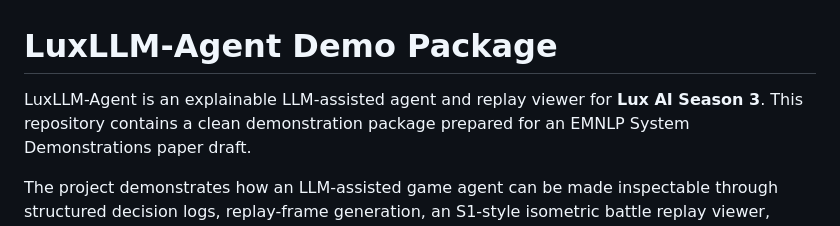
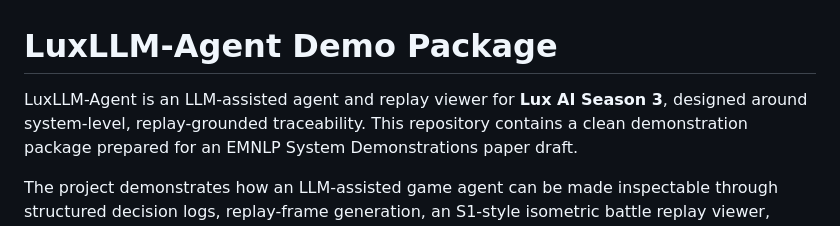
Before and after one commit to zewang-liverpool/luxllm-agent-demo, a Markdown page: README.md, the part around the change. Drawn GitHub-style.

Commit message:
Calibrate README explainability wording

```diff
--- a/README.md
+++ b/README.md
@@ -1,6 +1,6 @@
 # LuxLLM-Agent Demo Package
 
-LuxLLM-Agent is an explainable LLM-assisted agent and replay viewer for **Lux AI Season 3**.
+LuxLLM-Agent is an LLM-assisted agent and replay viewer for **Lux AI Season 3**, designed around system-level, replay-grounded traceability.
 This repository contains a clean demonstration package prepared for an EMNLP System Demonstrations paper draft.
 
 The project demonstrates how an LLM-assisted game agent can be made inspectable through structured decision logs, replay-frame generation, an S1-style isometric battle replay viewer, controlled evaluation summaries, lightweight scalability evidence, and a minimal source-code package.
```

◆ ◆ ◆ ◆ ◆

Each line of the listing that includes the word "assisted" should be copied out.

Problem solution
-LuxLLM-Agent is an explainable LLM-assisted agent and replay viewer for **Lux AI Season 3**.
+LuxLLM-Agent is an LLM-assisted agent and replay viewer for **Lux AI Season 3**, designed around system-level, replay-grounded traceability.
 The project demonstrates how an LLM-assisted game agent can be made inspectable through structured decision logs, replay-frame generation, an S1-style isometric battle replay viewer, controlled evaluation summaries, lightweight scalability evidence, and a minimal source-code package.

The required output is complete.